Data excerpts:
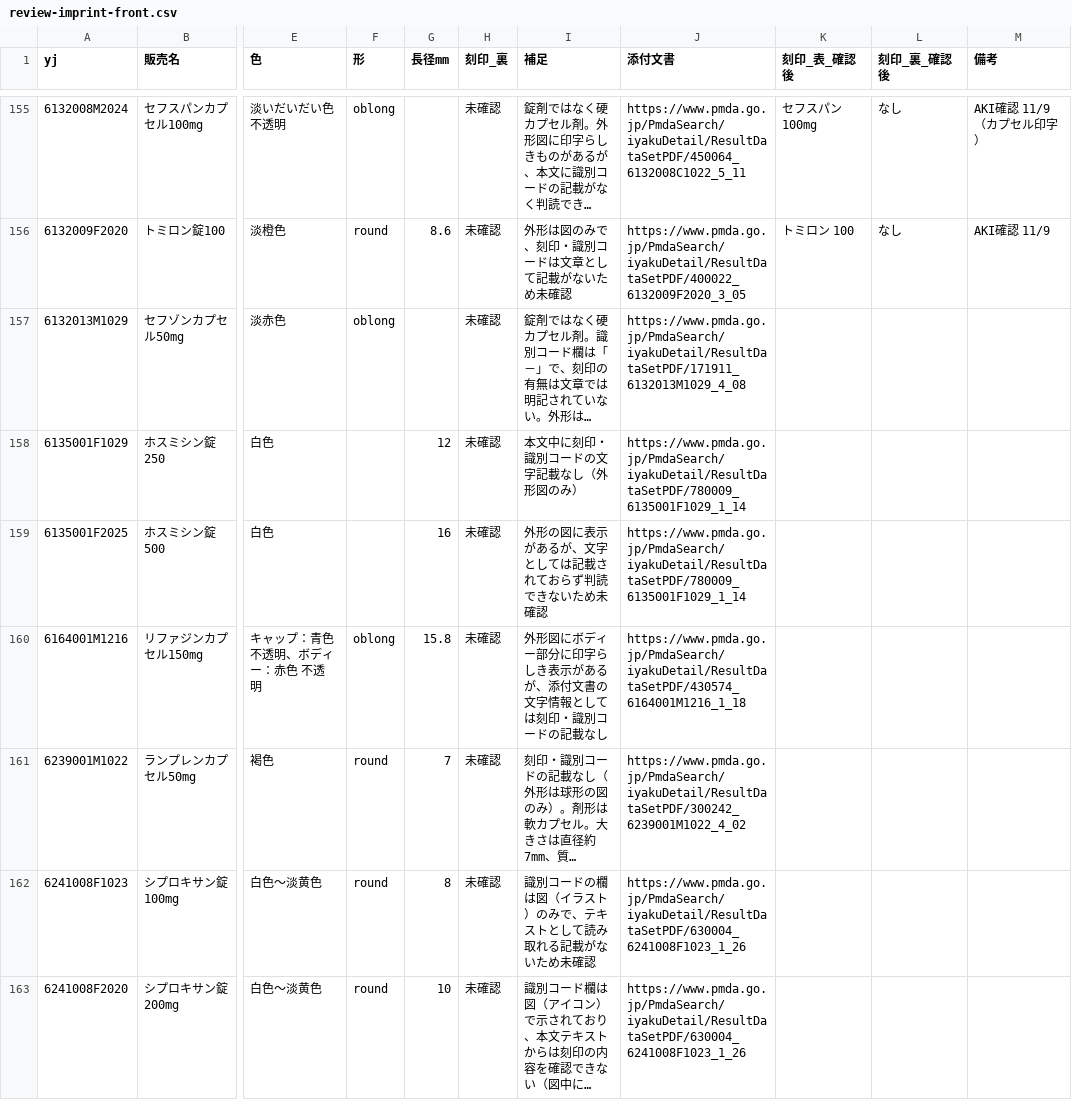
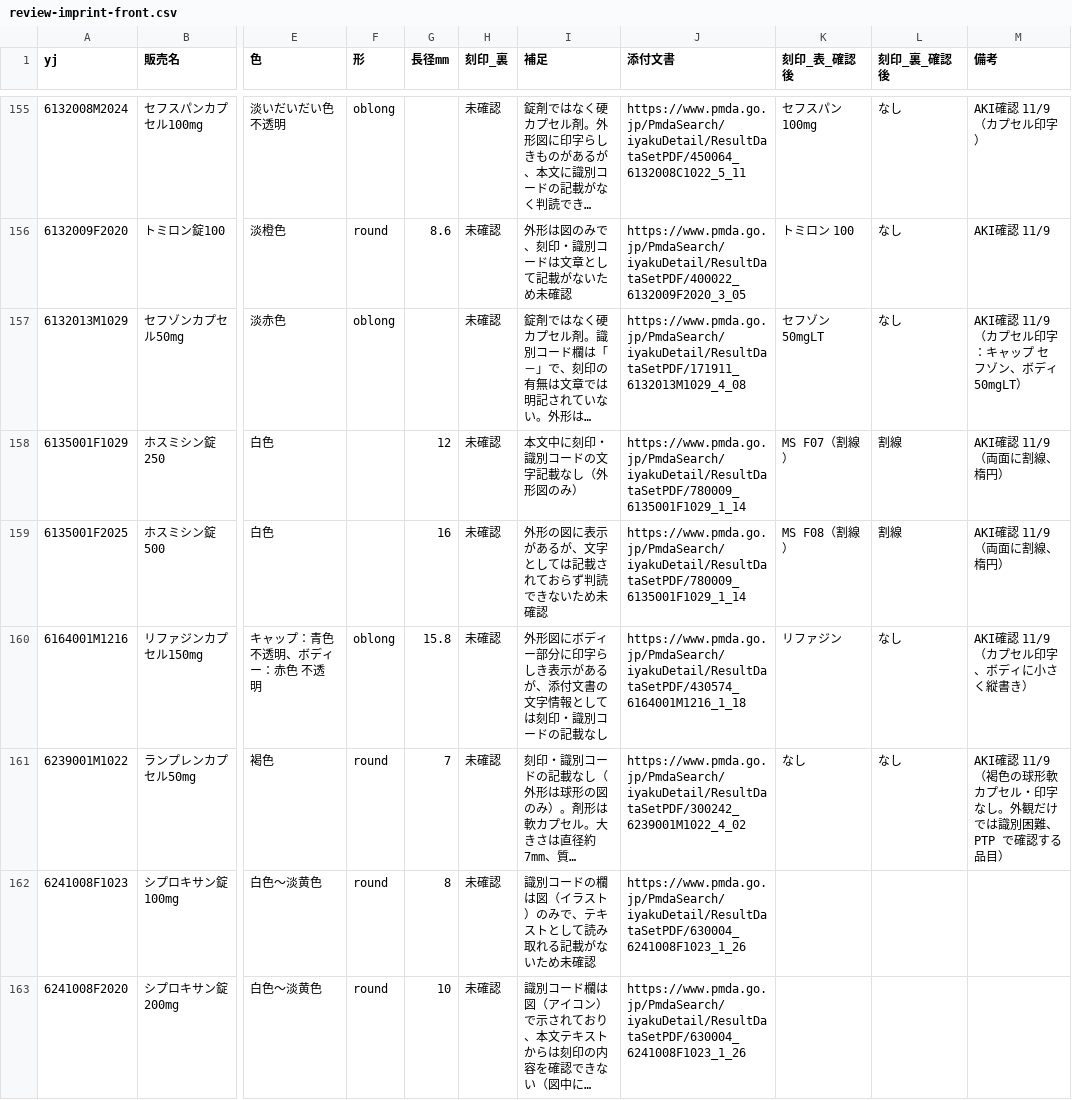
Before and after one commit to aki-pharm/ippouka-audit-assist, a CSV file: data/parent/review-imprint-front.csv, drawn as a sheet; only a part is shown, gaps mark what is left out; long unchanged cells end in …; the diff names each change by its address in the sheet, - before the commit and + after, or states it on an @@ line.

```diff
--- a/data/parent/review-imprint-front.csv
+++ b/data/parent/review-imprint-front.csv
-K157 (刻印_表_確認後): (empty)
+K157 (刻印_表_確認後): セフゾン 50mgLT
-L157 (刻印_裏_確認後): (empty)
+L157 (刻印_裏_確認後): なし
-M157 (備考): (empty)
+M157 (備考): AKI確認 11/9（カプセル印字：キャップ セフゾン、ボディ 50mgLT）
-K158 (刻印_表_確認後): (empty)
+K158 (刻印_表_確認後): MS F07（割線）
-L158:L159 (刻印_裏_確認後): (empty)
+L158:L159 (刻印_裏_確認後): 割線
-M158:M159 (備考): (empty)
+M158:M159 (備考): AKI確認 11/9（両面に割線、楕円）
-K159 (刻印_表_確認後): (empty)
+K159 (刻印_表_確認後): MS F08（割線）
-K160 (刻印_表_確認後): (empty)
+K160 (刻印_表_確認後): リファジン
-L160:L161 (刻印_裏_確認後): (empty)
+L160:L161 (刻印_裏_確認後): なし
-M160 (備考): (empty)
+M160 (備考): AKI確認 11/9（カプセル印字、ボディに小さく縦書き）
-K161 (刻印_表_確認後): (empty)
+K161 (刻印_表_確認後): なし
-M161 (備考): (empty)
+M161 (備考): AKI確認 11/9（褐色の球形軟カプセル・印字なし。外観だけでは識別困難、PTP で確認する品目）
```
Also changed, not shown: 18 other files.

Task to complete: What lines in the listing above contain the word "empty"? Show each one.

Written solution:
-K157 (刻印_表_確認後): (empty)
-L157 (刻印_裏_確認後): (empty)
-M157 (備考): (empty)
-K158 (刻印_表_確認後): (empty)
-L158:L159 (刻印_裏_確認後): (empty)
-M158:M159 (備考): (empty)
-K159 (刻印_表_確認後): (empty)
-K160 (刻印_表_確認後): (empty)
-L160:L161 (刻印_裏_確認後): (empty)
-M160 (備考): (empty)
-K161 (刻印_表_確認後): (empty)
-M161 (備考): (empty)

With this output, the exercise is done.